I’ll never forget how shocked and overwhelmed I felt the day my sister called me and told me she had breast cancer. She was 31. We had no history of it in our family.
My world suddenly shifted – my sister and I are best friends, and our 5 year age gap meant that we grew up with less sibling rivalry than most. Now she was faced with a cancer diagnosis just as she was getting the hang of life. And as her sister, this would change my life too.
I went out to see her when she had her first lumpectomy surgery and remember feeling very anxious. She soon discovered she would need chemotherapy, so I decided to shave my head in solidarity with her – she shaved her head before starting chemo so she wouldn’t have to watch it fall out.
We raised money for International China Concern, an organization she had volunteered with in rural China for 1 year, and had planned to go back – but those plans were dashed with her new diagnosis. I remember going to see her during a few of her rounds of chemo, how tired and brain foggy she was, how short-tempered she got. I remember when she had a full mastectomy and breast reconstruction and how odd her scars looked when they healed.

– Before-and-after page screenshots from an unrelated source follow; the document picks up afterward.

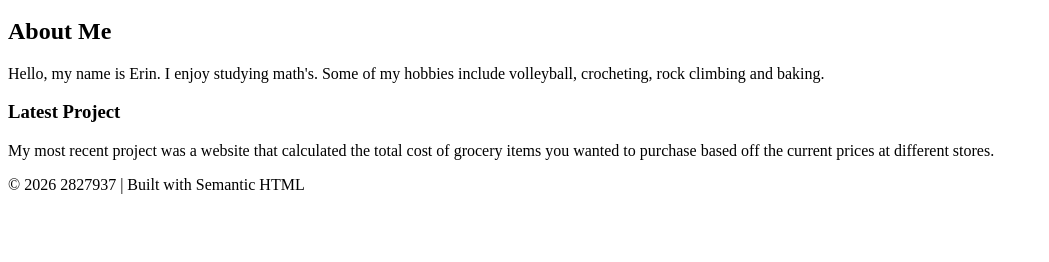
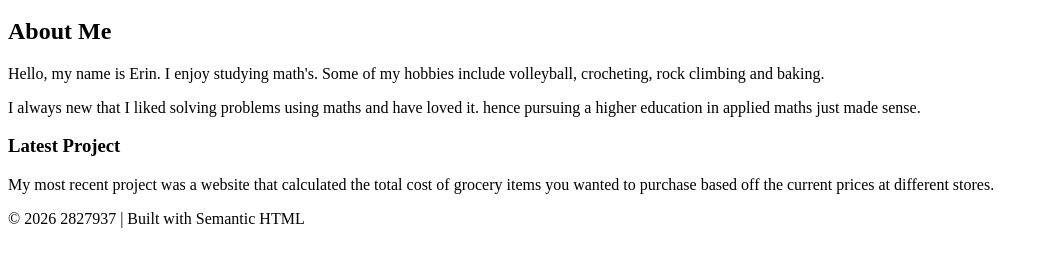
Before and after one commit to eskisten/2827937-portfolio, a plain HTML site: page index.html in a window 1280 px wide. Shown: the part 136-398 px from the top of the page, without its empty margins (0-1049 px from the left). Drawn offline with Linux system fonts and the light colour scheme.

Commit message:
More about me

```diff
--- a/index.html
+++ b/index.html
@@ -22,6 +22,7 @@
         <section>
             <h2>About Me</h2>
             <p> Hello, my name is Erin. I enjoy studying math's. Some of my hobbies include volleyball, crocheting, rock climbing and baking.</p>
+            <p>I always new that I liked solving problems using maths and have loved it. hence pursuing a higher education in applied maths just made sense.</p>
         </section>
 
         <article>
```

And I started feeling this new feeling. A feeling of dread and foreboding.
Is Breast Cancer In My Future Too?
At the time, I worked in the field of head and neck cancer, so I was no stranger to cancer. I was no stranger to the difficult side effects of chemotherapy and radiation therapy, or the possible surgical complications that could happen. But that was in my professional life, not in my personal life. Until now.
Could it be that I would end up a cancer patient too? After all, my sister was so so so young when she got it.
She ended up going for genetic testing but came out with inconclusive results. What did that mean for me? And then I got pregnant – what did that mean for my unborn daughter? My mother-in-law also had breast cancer in her 40s, so did that mean breast cancer was inevitable for my baby girl?
The fear of breast cancer is a cloud that hangs over me, never leaving me alone. I can’t shake it, I can’t put it away in a box. I can’t help but wonder how it will continue to play a role in my future… and in my daughter’s future.
It has been 8 and a half years since my sister was diagnosed, and she is doing fine now. But this past spring, my mother got the news that she also had breast cancer. Thankfully it was caught very early and she had quite minimal treatment – a lumpectomy and a short bout of radiation.
But what am I supposed to think when my 2 closest female family members both got breast cancer?
3 Ways I’m Dealing With My Fears
All I can do is try to turn my fear into energy for breast cancer prevention.
When my sister started learning about environmental factors that could have contributed to her cancer, I started an overhaul of my lifestyle.
When I prepared for the arrival of my daughter, I spent hours doing research into baby products and what they contained, which eventually led me to start my blog, juicy green mom. Now I do my best to live as green and toxin-free as possible, because even though I know I carry a toxic body burden from my years prior to making all these changes, I can still do my best to reduce my daughter’s exposure as much as possible.
I also decided to go off the birth control pill. Although there isn’t any definitive research pointing to a causal relationship between the birth control pill and breast cancer, it is never recommended to women who have had breast cancer.
Nor is hormone replacement therapy recommended for women going through menopause who have had breast cancer. In the spirit of “better to be safe than sorry”, I decided with my doctor that I should no longer use any kind of hormone therapy.
I don’t know what I’ll do when my now 6-year-old girl gets to that age… but my hope is that research will be much more definitive and that prevention methods will be more clear and effective by the time she gets there.
I am now in the queue to look into genetic testing also. The hypothesis for my mom’s cancer is that the years of hormone replacement therapy with menopause probably played a large role. But who knows if there’s a genetic link? I’ve also started considering preventative mastectomy. It’s a major surgery, so it’s certainly not a decision to be taken lightly.
Cancer is a bitch, there is no doubt about that. And it never seems to stop rearing its ugly head. Can I escape breast cancer? I don’t know. But I am going to try my best to keep it away from me and from my daughter.